VASUDEVA, AJAY
Attorney, Agent or Firm:
William Alfred Aubrey (Oshkosh, WI, US)
Claims:
1. (canceled)

2. I claim an improved kayak hull design using hull/deck flares above the shear/water line of calm water conditions, which increases kayak stability in rough water without increasing the drag on the hull in those calm water conditions.

Description:

CROSS-REFERENCE TO RELATED APPLICATIONS

Not Applicable

STATEMENT REGARDING FEDERALLY SPONSORED RESEARCH OR DEVELOPMENT

Not Applicable

REFERENCE TO SEQUENCE LISTING, A TABLE, OR A COMPUTER PROGRAM LISTING COMPACT DISC APPENDIX

Not Applicable

BACKGROUND OF THE INVENTION

This invention is in the field of kayak hull design. Basically kayak hulls come in multiple hull designs and widths. Narrow hulls are fast yet less stable in rough water conditions. Wide hulls are stable under most water conditions but are slow and require more effort to paddle over long distances.

BRIEF SUMMARY OF THE INVENTION

This invention incorporates a narrow hull profile below the shear/water line with flares to widen the hull above the shear/water line to provide additional stability in rough water conditions. Waves in rough water conditions will wrap around the lower hull and make contact with the flares and increase the amount of hull in contact with the water and therefore increase the hulls stability.

BRIEF DESCRIPTION OF THE SEVERAL VIEWS OF THE DRAWING

FIG. 1A—Shows the hull in plan view. This shows the area near the cockpit left open for clear paddling

FIG. 2A—Shows the hull in cross section. This view shows the flares position in relation to the shear/water line in calm conditions.

FIG. 3A—Shows the hull in cross section. This view shows the flares position in relation to the water line in wavy conditions.

FIG. 4A—Shows the hull in elevation (side) view. This view shows the rise of the flares at the bow and stern which prevent the wings from increasing the boats tendency to dive into waves.

DETAILED DESCRIPTION OF THE INVENTION

This invention is an improvement on kayak hull designs by adding hull/deck flares above the shear/water line to increase stability in rough water conditions without increasing hull cross section in calm water conditions (see FIG. 2A). The hull/deck flares do not contact the water until rough water conditions producing waves raise the water into contact with the flares (see FIG. 3A). The increased amount of hull in contact with the water increases the kayaks stability.

FIG. 1A shows the areas forward and behind the cockpit left clear of for with reduced flares. This is done to allow the kayaker to paddle freely without obstruction. The maximum width at the cockpit would not exceed twenty eight inches. The flares forward and behind the cockpit would not exceed four inches beyond the hull width below the shear/water line on either side (at the ends of the center cockpit area) and tapper to no more than two inches at the bow and stern.

The flares should rise upward as the get closer to the bow and stern (see FIG. 4A). This allows waves to flow under the flares providing lift in lieu of pressing downward onto the flare.
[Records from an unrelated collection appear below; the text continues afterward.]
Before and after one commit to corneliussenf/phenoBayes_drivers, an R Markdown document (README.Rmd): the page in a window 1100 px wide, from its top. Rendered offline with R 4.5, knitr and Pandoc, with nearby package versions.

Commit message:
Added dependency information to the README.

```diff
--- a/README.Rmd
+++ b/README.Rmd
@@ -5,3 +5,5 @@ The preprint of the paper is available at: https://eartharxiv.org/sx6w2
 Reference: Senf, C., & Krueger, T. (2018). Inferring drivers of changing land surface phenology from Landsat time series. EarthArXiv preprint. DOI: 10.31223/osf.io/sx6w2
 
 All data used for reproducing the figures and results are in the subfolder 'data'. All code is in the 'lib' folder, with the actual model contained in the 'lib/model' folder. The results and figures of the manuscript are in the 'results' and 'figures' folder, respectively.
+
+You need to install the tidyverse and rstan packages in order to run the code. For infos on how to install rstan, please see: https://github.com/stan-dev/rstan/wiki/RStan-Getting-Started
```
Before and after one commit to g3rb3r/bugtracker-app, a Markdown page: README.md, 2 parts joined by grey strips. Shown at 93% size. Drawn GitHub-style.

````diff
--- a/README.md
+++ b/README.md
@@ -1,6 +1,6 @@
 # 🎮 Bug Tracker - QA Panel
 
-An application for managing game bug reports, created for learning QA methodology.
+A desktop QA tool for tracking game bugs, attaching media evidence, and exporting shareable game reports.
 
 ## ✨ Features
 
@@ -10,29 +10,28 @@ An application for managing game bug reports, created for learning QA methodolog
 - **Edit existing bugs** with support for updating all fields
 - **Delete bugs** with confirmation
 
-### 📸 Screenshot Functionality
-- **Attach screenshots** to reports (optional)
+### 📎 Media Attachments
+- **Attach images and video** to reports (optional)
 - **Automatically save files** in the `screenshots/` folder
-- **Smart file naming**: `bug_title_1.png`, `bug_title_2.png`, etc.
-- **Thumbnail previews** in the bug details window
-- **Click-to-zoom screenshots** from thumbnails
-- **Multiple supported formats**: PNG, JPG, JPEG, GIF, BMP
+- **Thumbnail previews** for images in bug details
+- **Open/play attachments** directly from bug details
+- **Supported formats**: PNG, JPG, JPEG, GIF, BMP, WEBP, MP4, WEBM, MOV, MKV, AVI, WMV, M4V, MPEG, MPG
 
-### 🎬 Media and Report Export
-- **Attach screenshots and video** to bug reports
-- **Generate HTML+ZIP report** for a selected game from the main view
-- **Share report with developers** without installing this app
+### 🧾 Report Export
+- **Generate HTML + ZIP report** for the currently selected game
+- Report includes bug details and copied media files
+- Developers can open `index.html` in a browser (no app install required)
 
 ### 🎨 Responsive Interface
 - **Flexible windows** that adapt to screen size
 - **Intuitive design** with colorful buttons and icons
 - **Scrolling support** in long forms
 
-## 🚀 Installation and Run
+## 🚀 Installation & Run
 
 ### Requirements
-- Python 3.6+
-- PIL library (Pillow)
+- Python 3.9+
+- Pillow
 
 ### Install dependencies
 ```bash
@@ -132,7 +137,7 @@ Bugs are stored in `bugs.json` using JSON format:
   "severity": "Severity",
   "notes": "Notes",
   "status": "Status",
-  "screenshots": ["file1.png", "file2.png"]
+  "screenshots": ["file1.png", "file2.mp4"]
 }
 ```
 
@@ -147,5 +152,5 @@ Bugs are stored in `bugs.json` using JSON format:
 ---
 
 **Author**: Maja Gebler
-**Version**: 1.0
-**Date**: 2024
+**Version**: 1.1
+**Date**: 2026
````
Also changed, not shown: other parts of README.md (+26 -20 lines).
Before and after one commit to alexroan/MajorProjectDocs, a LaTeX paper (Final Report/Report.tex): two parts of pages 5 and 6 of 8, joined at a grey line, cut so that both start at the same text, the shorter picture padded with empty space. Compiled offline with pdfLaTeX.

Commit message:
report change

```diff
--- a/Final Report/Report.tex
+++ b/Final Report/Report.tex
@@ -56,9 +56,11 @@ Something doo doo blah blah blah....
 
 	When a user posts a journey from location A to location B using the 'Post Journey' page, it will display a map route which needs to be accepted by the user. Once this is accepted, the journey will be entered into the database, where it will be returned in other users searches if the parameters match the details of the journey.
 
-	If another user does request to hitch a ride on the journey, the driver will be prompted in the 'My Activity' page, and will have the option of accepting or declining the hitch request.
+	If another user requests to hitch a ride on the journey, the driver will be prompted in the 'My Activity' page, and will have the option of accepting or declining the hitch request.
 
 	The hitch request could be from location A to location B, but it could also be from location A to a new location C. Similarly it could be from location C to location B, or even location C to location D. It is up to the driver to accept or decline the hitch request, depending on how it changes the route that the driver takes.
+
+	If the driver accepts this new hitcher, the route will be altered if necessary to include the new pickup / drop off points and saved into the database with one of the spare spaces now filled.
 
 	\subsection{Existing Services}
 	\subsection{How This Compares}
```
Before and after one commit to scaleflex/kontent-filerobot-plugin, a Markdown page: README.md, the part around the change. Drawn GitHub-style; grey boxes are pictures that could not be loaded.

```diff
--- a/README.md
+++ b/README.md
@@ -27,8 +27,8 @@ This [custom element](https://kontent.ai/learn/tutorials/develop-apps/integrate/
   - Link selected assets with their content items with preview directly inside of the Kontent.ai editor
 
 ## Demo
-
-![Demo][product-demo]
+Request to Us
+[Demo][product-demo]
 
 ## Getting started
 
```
This improves the performance of the flares by increasing the amount of water underneath the hull by keeping the hulls bow and stern above the waves. If the flares enter a wave the design will still improve stability by providing a greater hull cross-section.

Waves intersection the hull from a ninety degree angle will have no effect on the hulls stability since the amount of hull in contact with the water has been increased.